struggle forward by working to strengthen the instruments we have
that can protect women and children. We have to continue
popularising the rights of all citizens as enshrined in our
Constitution and Bill of Rights in order for all of us to make the
Constitution a living and meaningful document. All in our society
must be conscientised about these rights, including our children,
from an early age, for us to build a caring and humane
The emphasis should also continue to be on action. We have, as
Government, adopted the Service Charter for Victims of Crime in
South Africa, commonly known as the "Victims' Charter", which
contains what we call the "seven rights for victims" , and which
will empower women to report perpetrators to authorities without
fear of reprisals.
The Victims' Charter and the Minimum Standards on Service for
Victims of Crime deal with rights to fairness, to dignity and
privacy; to offer and receive information; to protection; as well
as to assistance, compensation and restitution. We believe that
this is not only a progressive practical step, but also a landmark
Ladies and gentlemen, let me reiterate the need for us to intensify
the campaign and action, and most importantly, to work at rooting
out the causes of abuse and not deal only with the symptoms. This
matter was also discussed by delegates at the Moral Regeneration
Movement conference last week.
The MRM seeks to bring together government and all sectors to
develop a national consensus on positive values to embrace, as well
as to promote ethical values in line with our value system as
enunciated and enshrined in our country’s Constitution.
One of the key messages that the MRM, and indeed all of us are
communicating and promoting, is that let us not just address the
symptoms and manifestations of abuse, but also the underlying value
system of male dominance that sustains that abuse. Religious,
traditional and social values that regard men as superior to women
and women as perpetual minors must be exposed as immoral with no
space in our constitutional dispensation, and in our vision of a
Secondly, men can be part of the solution, and not mainly part of
the problem. The struggle for gender equality cannot be fully won
without constructive male involvement. The majority of men in our
communities are not abusers. Therefore, men’s initiatives
that seek to fight women abuse and promote gender equality need to
We must also emphasise that breaking the silence is not a disgrace,
and women and children must speak out against abuse.
Ladies and gentlemen, the role of the mass media is very important
in this campaign. The Media Monitoring Project has already
undertaken substantial research; especially with regard to changes
in the way women and child abuse have been reported in the media
over the last seven years.
Among the positive changes reported is the shift away from
reporting cases of abuse from a male perspective, which tended to
entrench both the abuse and the victim status of women.
Other trends include greater coverage and awareness of gender-based
violence. According to the report 63% of female journalists are now
reporting on abuse as opposed to less than 5% in 1998.
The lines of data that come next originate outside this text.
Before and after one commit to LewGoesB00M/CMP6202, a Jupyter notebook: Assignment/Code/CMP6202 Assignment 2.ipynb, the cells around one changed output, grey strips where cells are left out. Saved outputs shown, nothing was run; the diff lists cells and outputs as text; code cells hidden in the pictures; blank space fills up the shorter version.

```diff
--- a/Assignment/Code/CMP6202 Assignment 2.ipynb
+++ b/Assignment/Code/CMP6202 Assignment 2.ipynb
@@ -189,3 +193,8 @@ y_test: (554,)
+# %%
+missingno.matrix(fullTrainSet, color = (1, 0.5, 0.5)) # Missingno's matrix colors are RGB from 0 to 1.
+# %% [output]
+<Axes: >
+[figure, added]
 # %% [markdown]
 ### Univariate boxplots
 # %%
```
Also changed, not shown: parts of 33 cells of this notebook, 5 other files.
There are also increases in the number of women who speak out, and
considerably more information is currently being made available
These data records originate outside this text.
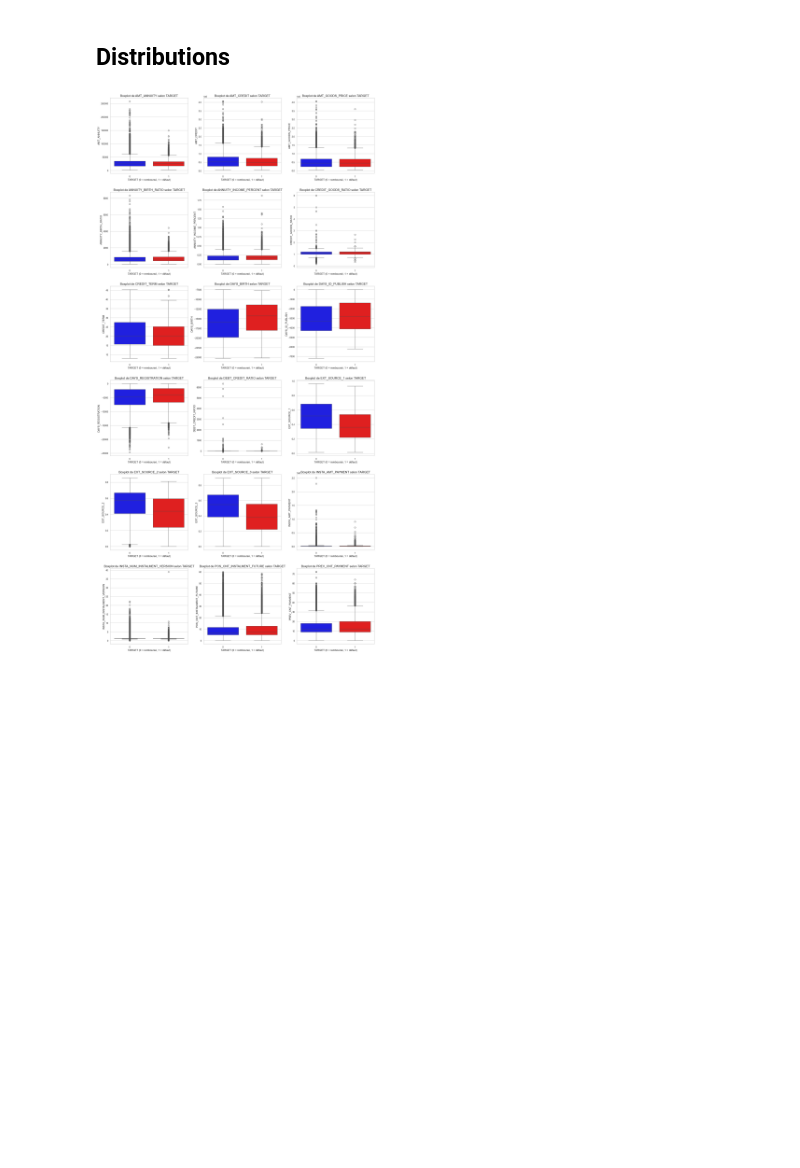
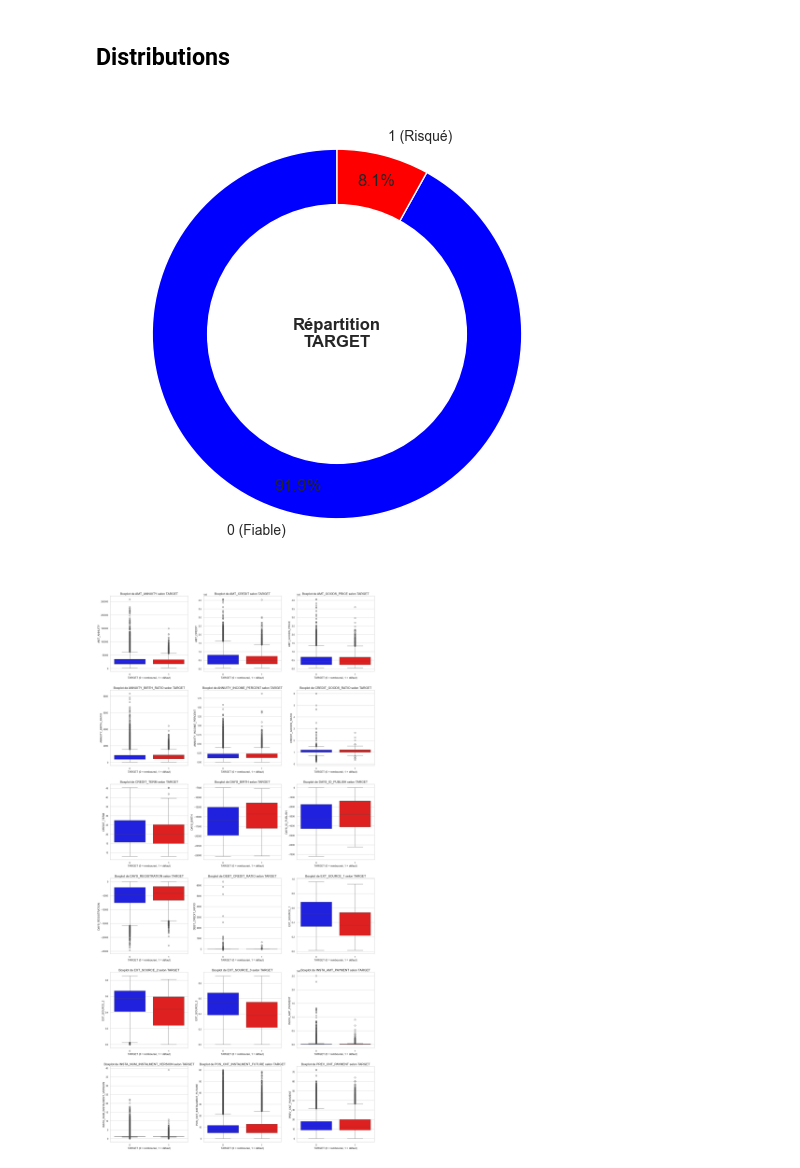
Before and after one commit to davfgh/Projet7_OpenClassrooms, a Jupyter notebook: Farizon_David_2_notebook_code_012025.ipynb, the cells around one changed output. Cells and saved outputs as stored; diff of their text form; code cells hidden in the pictures; blank space fills up the shorter version.

```diff
--- a/Farizon_David_2_notebook_code_012025.ipynb
+++ b/Farizon_David_2_notebook_code_012025.ipynb
@@ -336,6 +338,35 @@ sns.set(style="whitegrid")
 plt.rcParams.update({'figure.figsize': (18, 36), 'axes.titlesize': 14, 'axes.labelsize': 12, 'xtick.labelsize': 10, 'ytick.labelsize': 10})
 # %% [markdown]
 ## Distributions
+# %%
+# Comptage des valeurs de TARGET
+target_counts = app_train['TARGET'].value_counts()
+labels = ['0 (Fiable)', '1 (Risqué)']
+colors = ['blue', 'red']
+
+# Création du diagramme en anneau
+fig, ax = plt.subplots(figsize=(6, 6))
+wedges, texts, autotexts = ax.pie(
+    target_counts,
+    labels=labels,
+    autopct='%1.1f%%',
+    colors=colors,
+    startangle=90,
+    wedgeprops={'linewidth': 1, 'edgecolor': 'white'},
+    pctdistance=0.85
+)
+
+# Création d'un cercle pour l'effet d'anneau
+centre_circle = plt.Circle((0, 0), 0.70, fc='white')
+fig.gca().add_artist(centre_circle)
+
+# Ajout de la légende au centre
+ax.text(0, 0, "Répartition\nTARGET", ha='center', va='center', fontsize=12, fontweight='bold')
+
+# Affichage du graphique
+plt.show()
+# %% [output]
+[figure, added]
 # %%
 # Limiter à 18 figures pour éviter l'erreur liée à la grille
 columns_to_plot = features[:18]
```
Also changed, not shown: parts of 3 cells of this notebook.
about victims, aid organisations, guidelines and advice about
coping with abuse. We acknowledge the positive contribution of the
mass media in this campaign.
The challenge for the media, in this regard, as with all of us, is
to sustain the high level of reporting of gender-based violence
beyond the 16 Days, using the levels of the campaign as the
Finally, let us remember that the family is the most important
institution in our society. Peace in our families and communities
can only be fully sustained if women and children are not abused,
if they live in a caring and loving environment in which they can
develop and thrive.
Once again, congratulations to all the organisers and co-ordinators
in government and civil society. This has been a highly impressive
and very effective campaign. We also congratulate all South
Africans for such dedication and commitment.
I wish you all a new year filled with joy, success and